3. Together with your group, render the text through your own connections to it. This can run in a similar fashion to the group reading in its spontaneity, but this time, we should hear from everyone. What you'll read aloud are just the words, phrases, or lines that you marked.



  • Together with your group, design a writing assignment that asks students to respond to your text through one of the meaning-making systems of hip-hop that I’m putting forth:
    • "realness”
    • collaborative community
    • reappropriation
    • multimodality
    • aggressive socio-political optimism

Mos Def freestyling:

(Sahyeh, 2006)



If we can agree that there should there be a place for hip hop meaning-making processes in public schools, what should that place look like?

To what extent are hip hop products and processes viable in a writing classroom, given the current focus on standardized testing and college readiness?

Given the historical, cultural, and sociopolitical roots of hip hop culture, does a relative lack of viability give us any insight as to the nature of the institutionalized racism in public schools?


This video, “Hip Hop Genius” gets at the point I’m trying to make in a very cool way:

(samseidelvideos, 2011)



Brown, R. N. (2009).Black Girlhood Celebration: Toward a Hip-Hop Feminist Pedagogy. New York: Peter Lang Publishing, Inc.

Douglass, F. (1845). Narrative of the Life of Frederick Douglass, an American Slave. Retrieved from

Duncan-Andrade, J. (2010, April 28). Note to Educators: Hope Required When Growing Roses in Concrete [Video file]. Retrieved from v=8z1gwmkgFss

Dudley-Marling, C. & Lucas, K. (2009). Pathologizing the language and culture of poor children. Language Arts, 86(5), 362-370.

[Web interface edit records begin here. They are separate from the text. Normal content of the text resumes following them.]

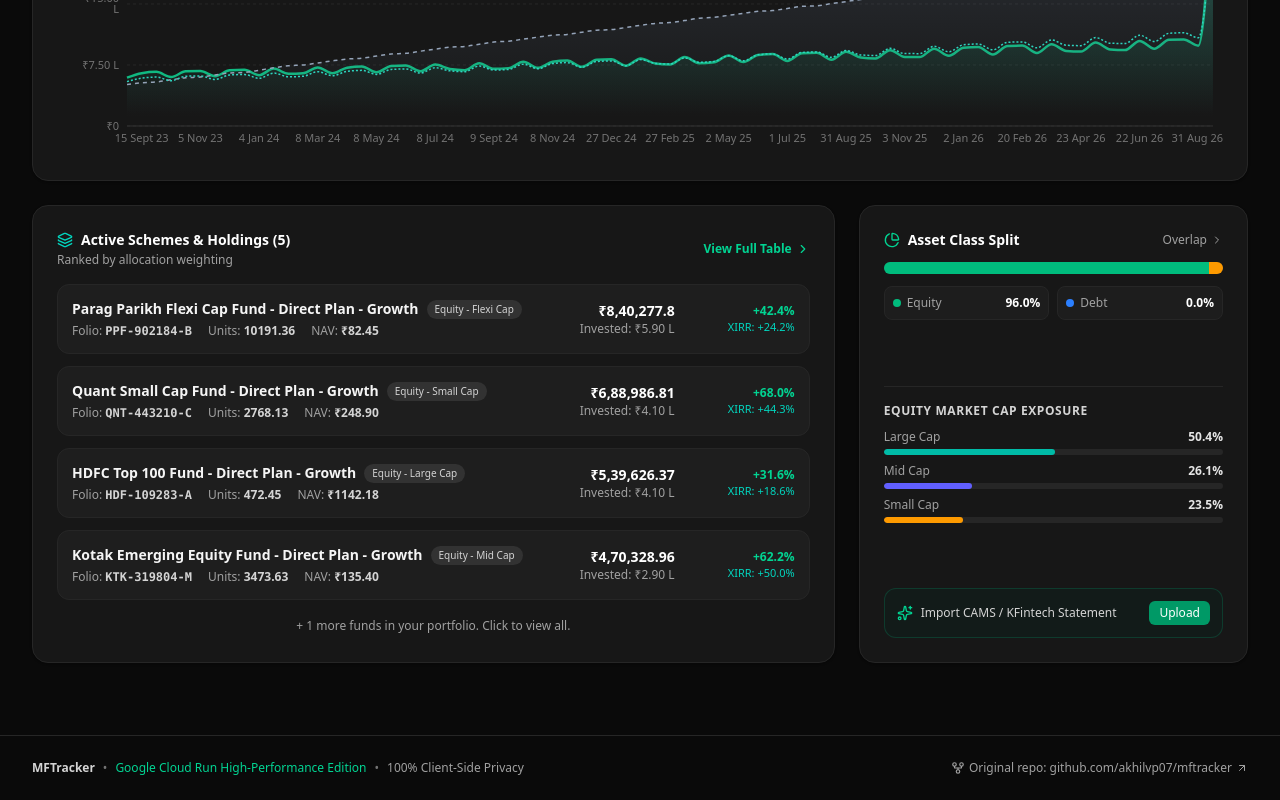
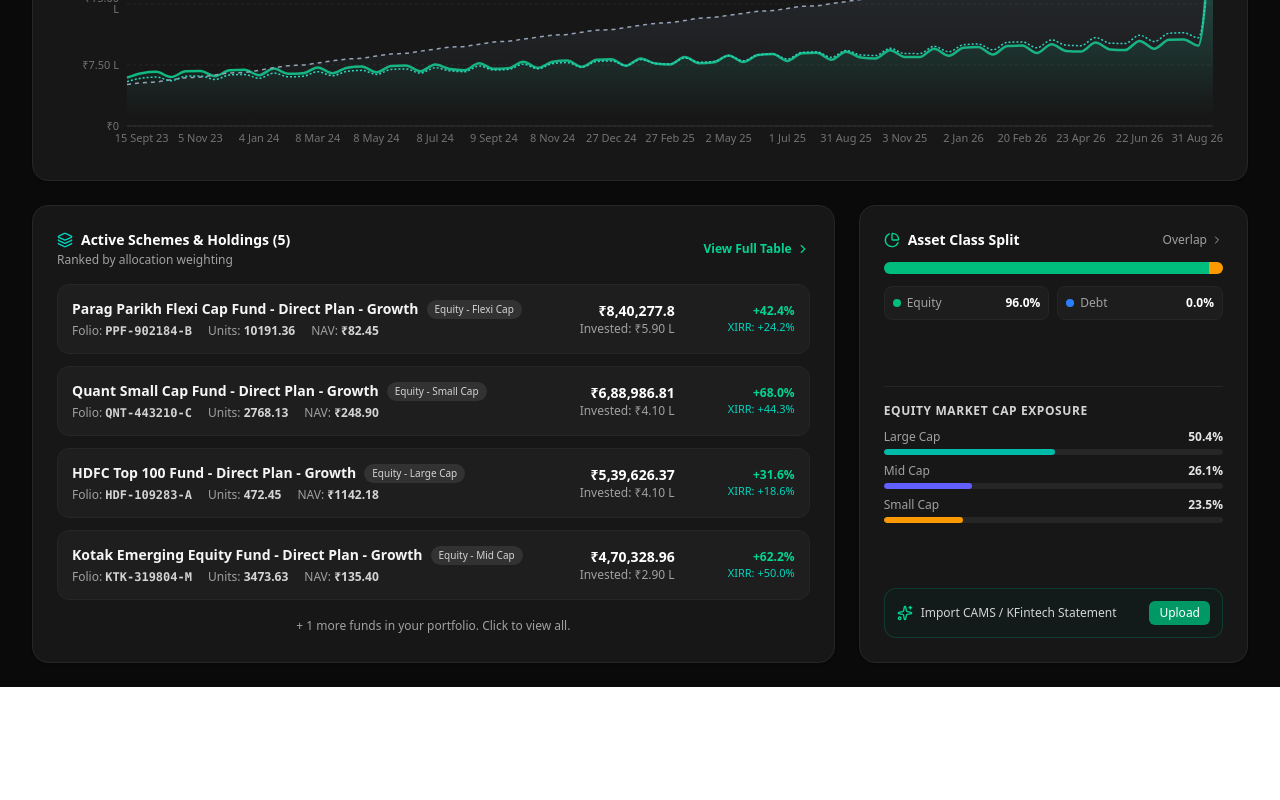
Before and after one commit to akhilvp07/mf_analyst, a React (Vite) app: page / in a window 1280 px wide. Shown: the part 629-1429 px from the top of the page. After the commit the page ends 1316 px from the top, so only its background shows below. Built offline with nearby package versions, Linux system fonts and the light colour scheme.

Commit message:
refactor: remove footer and update UI references
Clean up the codebase by removing the legacy footer component and updating text references in the studio documentation.

```diff
--- a/metadata.json
+++ b/metadata.json
@@ -2,5 +2,7 @@
   "name": "MFTracker Performance Optimizer",
   "description": "Lightweight, high-performance Indian mutual fund portfolio tracker and optimizer for Google Cloud Run featuring CAS statement parsing, Newton-Raphson XIRR, live AMFI sync, stock overlap analytics, and virtualization.",
   "requestFramePermissions": [],
-  "majorCapabilities": ["MAJOR_CAPABILITY_SERVER_SIDE_GEMINI_API"]
+  "majorCapabilities": [
+    "MAJOR_CAPABILITY_SERVER_SIDE_GEMINI_API"
+  ]
 }
--- a/src/App.tsx
+++ b/src/App.tsx
@@ -20,7 +20,6 @@
 } from './services/portfolioStorage';
 import { batchFetchLatestNavs } from './services/mfApi';
 import { computePortfolioHoldings } from './utils/financialCalculations';
-import { GitFork, ArrowUpRight, ShieldCheck, Heart } from 'lucide-react';
 
 export default function App() {
   const [activeTab, setActiveTab] = useState<ActiveTab>('overview');
@@ -249,32 +248,6 @@
         initialFolio={modalInitialFolio}
         existingSchemes={schemes}
       />
-
-      {/* Footer */}
-      <footer className="border-t border-neutral-800 bg-neutral-950 py-6 mt-12 text-xs text-neutral-500">
-        <div className="max-w-7xl mx-auto px-4 sm:px-6 lg:px-8 flex flex-col sm:flex-row items-center justify-between gap-4">
-          <div className="flex items-center space-x-2">
-            <span className="font-semibold text-neutral-300">MFTracker</span>
-            <span>•</span>
-            <span className="text-emerald-400 font-medium">Google Cloud Run High-Performance Edition</span>
-            <span>•</span>
-            <span className="text-neutral-400">100% Client-Side Privacy</span>
-          </div>
-
-          <div className="flex items-center space-x-4">
-            <a
-              href="https://github.com/akhilvp07/mftracker"
-              target="_blank"
-              rel="noreferrer"
-              className="text-neutral-400 hover:text-white flex items-center gap-1 hover:underline transition"
-            >
-              <GitFork className="w-3.5 h-3.5" />
-              <span>Original repo: github.com/akhilvp07/mftracker</span>
-              <ArrowUpRight className="w-3 h-3" />
-            </a>
-          </div>
-        </div>
-      </footer>
     </div>
   );
 }
--- a/src/components/LazyLoadingStudio.tsx
+++ b/src/components/LazyLoadingStudio.tsx
@@ -624,7 +624,7 @@
           {/* Key Takeaways for MFTracker */}
           <div className="bg-neutral-50 rounded-xl p-4 border border-neutral-200">
             <h4 className="text-xs font-bold text-neutral-900 uppercase tracking-wider mb-2">
-              Implementation Blueprint for akhilvp07/mftracker
+              Implementation Blueprint
             </h4>
             <ul className="text-xs text-neutral-700 space-y-1.5">
               <li className="flex items-start">
```
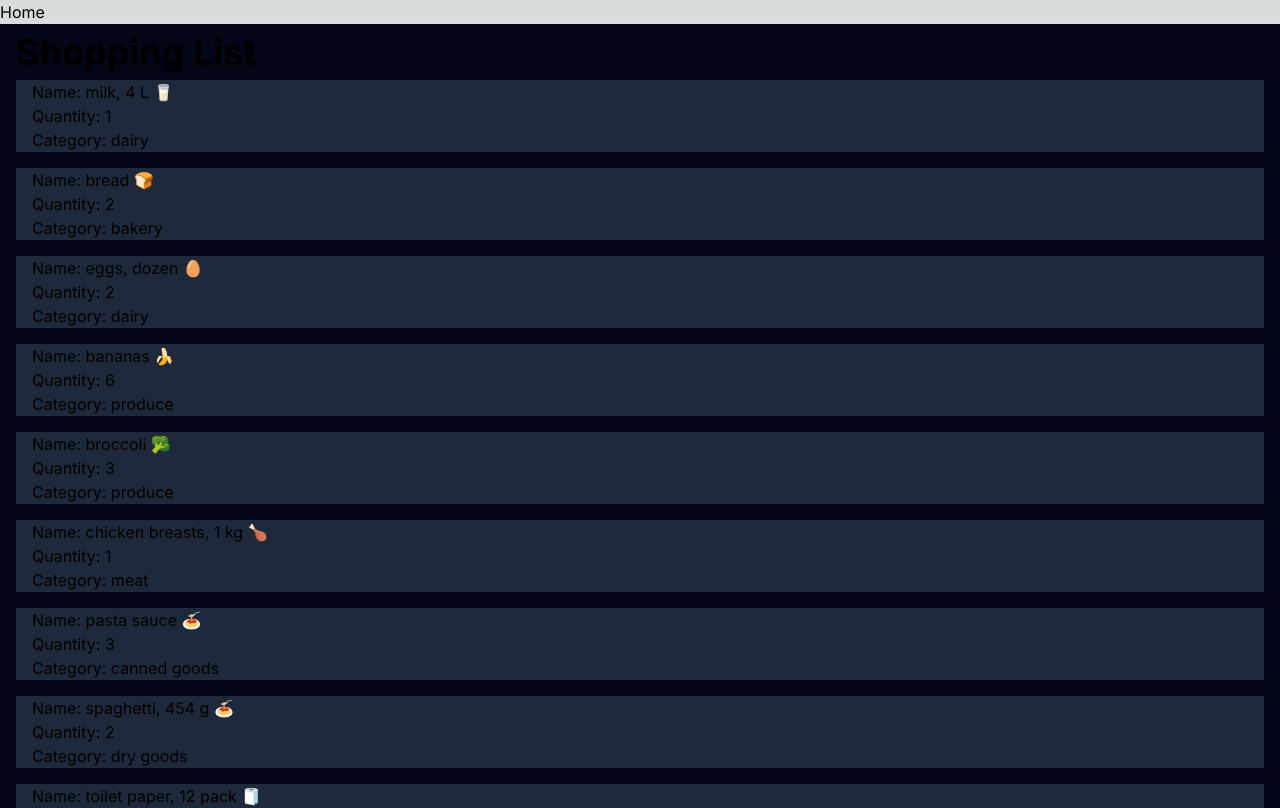
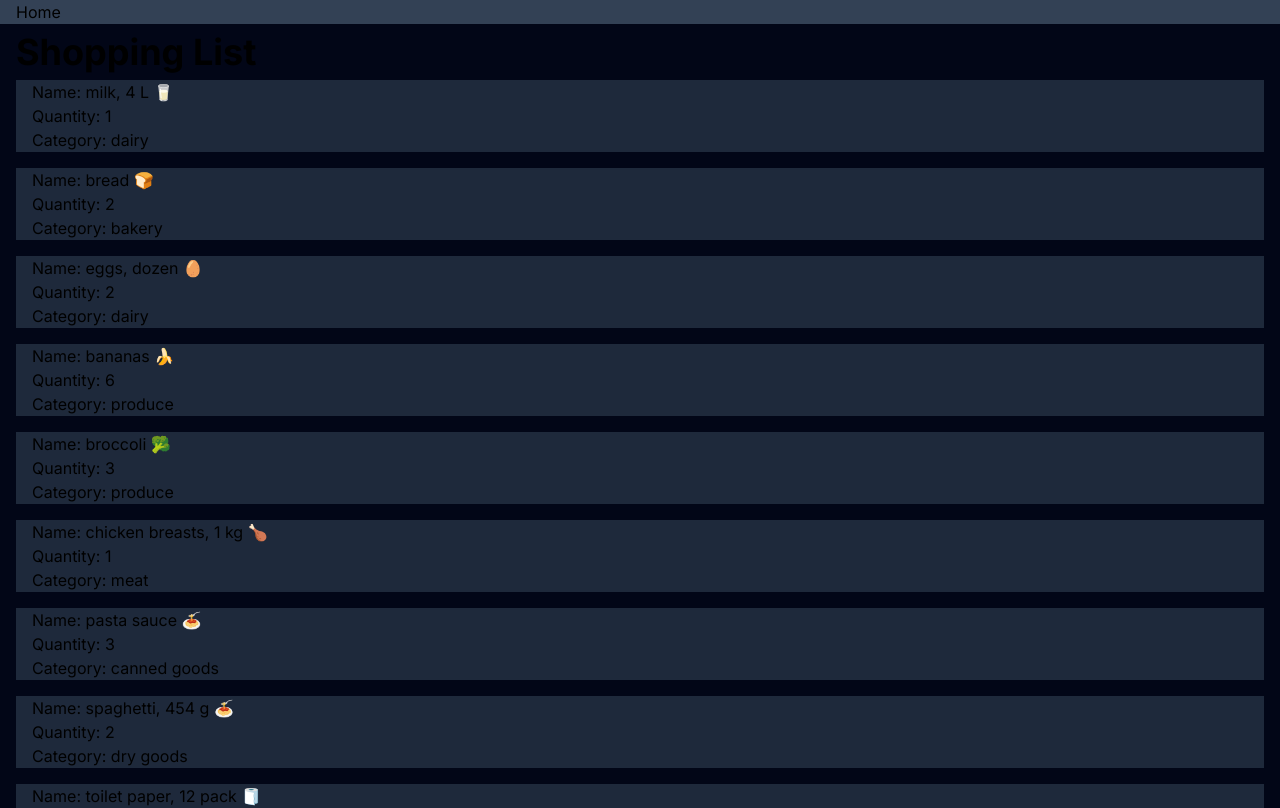
Before and after one commit to Ever-QN/cprg306-assignments, a Next.js app: page /week3 in a window 1280 px wide. Shown: the top 808 px of the page. Built offline with nearby package versions, Linux system fonts and the light colour scheme.

Commit message:
Style navbar

```diff
--- a/app/week3/page.js
+++ b/app/week3/page.js
@@ -4,7 +4,7 @@ import Link from "next/link";
 export default function Page() {
     return (
         <main className='week3'>
-            <p><Link href='/'>Home</Link></p>
+            <p className="px-4 bg-slate-700"><Link href='/'>Home</Link></p>
             <ItemList />
         </main>
     )
```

Hill, Marc Lamont. (2009). Beats, Rhymes, and Classroom Life: Hip-Hop Pedagogy and the Politics of Identity.  New York: Teachers College Press.



Illinois Interactive Report Card. (2011). Urbana High School: Achievement Gap Groups [Data file]. Retrieved from

Kirkland, D. and Jackson, A. (2009). “We Real Cool”: Toward a Theory of Black Masculine Literacies. Reading Research Quarterly 44 (3), 278-297.

Postman, N. and Weingartner, C. (1969). Teaching as a Subversive Activity. New York: Dell Publishing Company.

rayochapin. (2011, February 4). SCRATCH- HIP HOP ( scratch documentary part I ) [Video file]. Retrieved from

Sahyeh. (2006, July 11). Mos Def Freestyling [Video file]. Retrieved from



samseidelvideos. (2011, May 11). Hip Hop Genius: Remixing High School Education [Video file]. Retrieved from

Shakur, T. (2000). The Rose That Grew From Concrete Lyrics. Retrieved from

Warren, J. (2008, February 28). One in 100: Behind Bars in  America.  The PEW Centeron the States. Retrieved at  http://www.pewcenteronthe